  1. Use butters. “Our skin changes in colder weather because of the lack of moisture in the air. You need to get butters on your skin. It could be a shea butter or cocoa butter.” But don’t just look at the pretty packaging, she advises. “You have to read ingredients and pay attention.” Many oils and butters contain mineral oils or petroleum that can feel heavy or worse. “They form a layer over your skin, which makes it impossible for your pores to breathe.”

  2. Avoid products with alcohol. “If there is alcohol in it, stay away,” Freeman says. “The worst thing you can do is get any lotion that contains a lot of perfume, because the alcohol dries your skin.”

  3. Watch your diet. “You need to have lots of water in your system and make sure you’re eating things like seeds.” She recommends pumpkin and sunflower seeds, because they are packed with vitamin E. “This also goes for topical products. I always recommend anything with vitamin E, which would be sunflower oil, jojoba oil, and coconut oil.”

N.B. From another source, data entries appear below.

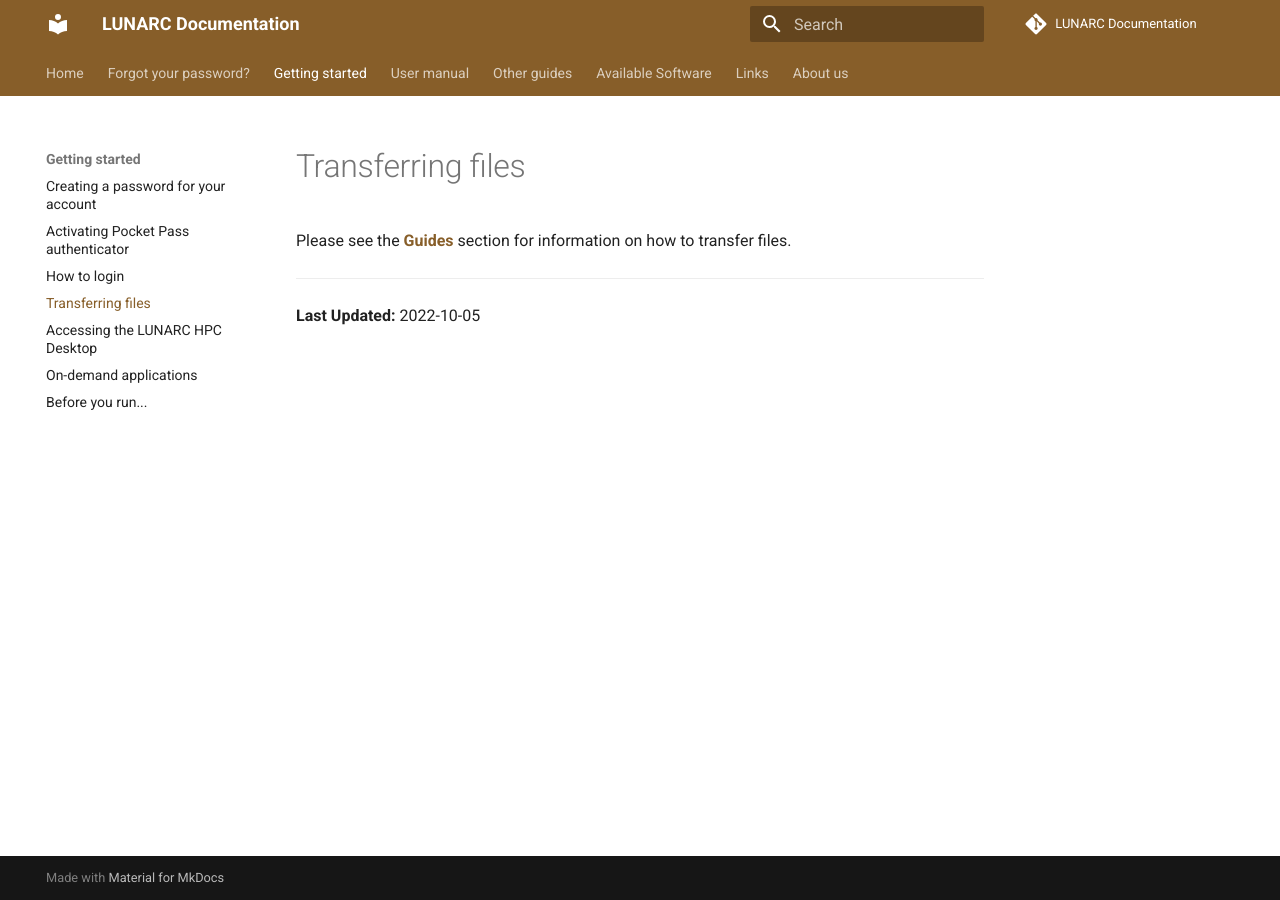
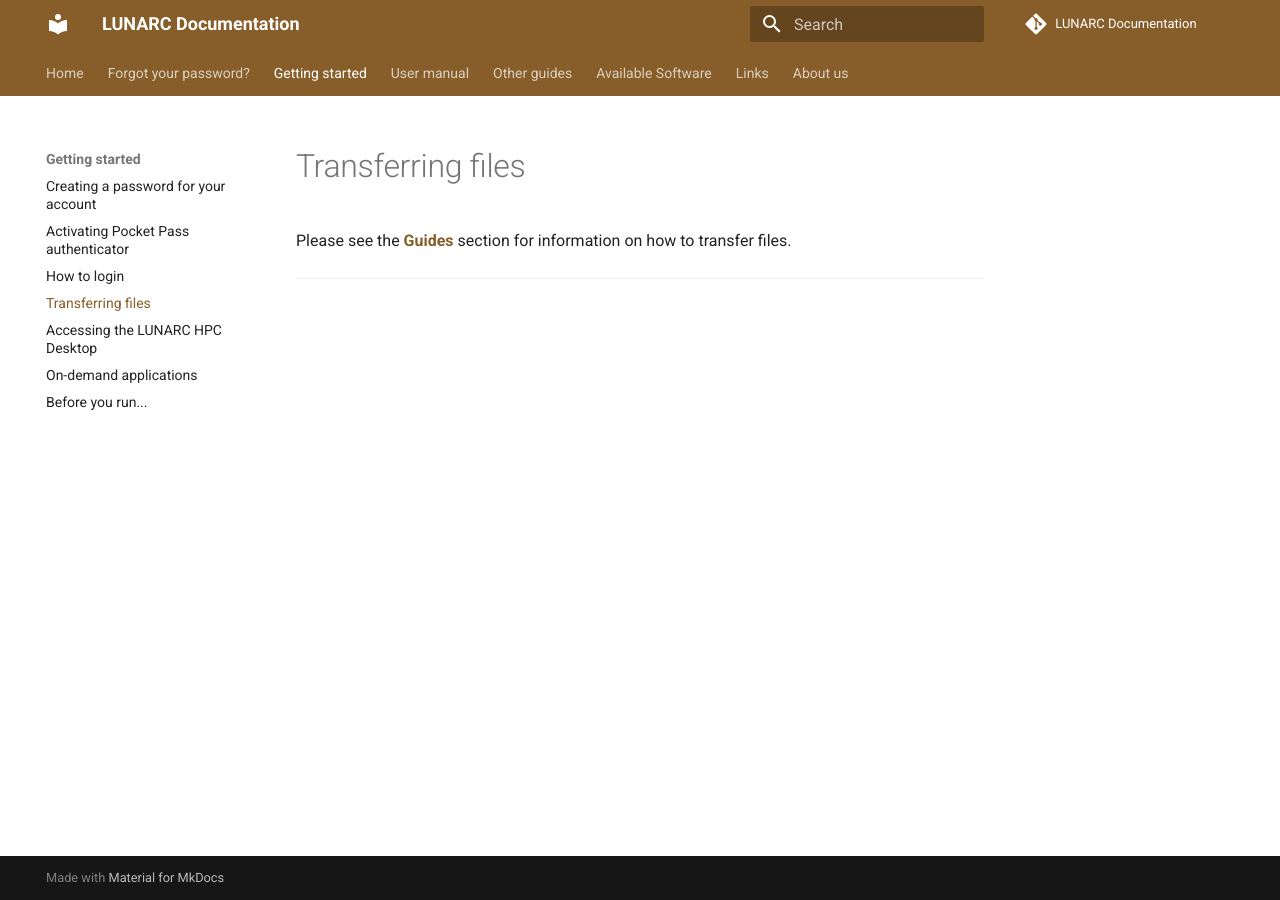
Before and after one commit to lunarc/lunarc_docs, an MkDocs documentation site: the page built from docs/getting_started/transferring_files.md, in a window 1280 px wide. Built offline with MkDocs 1.6.1 and Material for MkDocs 9.7.7, drawn with Linux system fonts in a browser that asks for light colours; comment, search, counter and statistics services are not loaded.

Commit message:
Hiding manually added update dates

```diff
--- a/docs/stylesheets/extra.css
+++ b/docs/stylesheets/extra.css
@@ -208,6 +208,11 @@ ADMONITIONS
   background-color: #875e29;
 }
 
+/* Hiding manual 'Last Updated' entries... */
+
+article.md-content__inner p:last-of-type {
+    display: none;
+}
 
 /* ------------------------
 Last updated: 22-10-06
```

Ayanna Denise Skin, 6800 Montgomery Blvd. NE, Suite D, Albuquerque.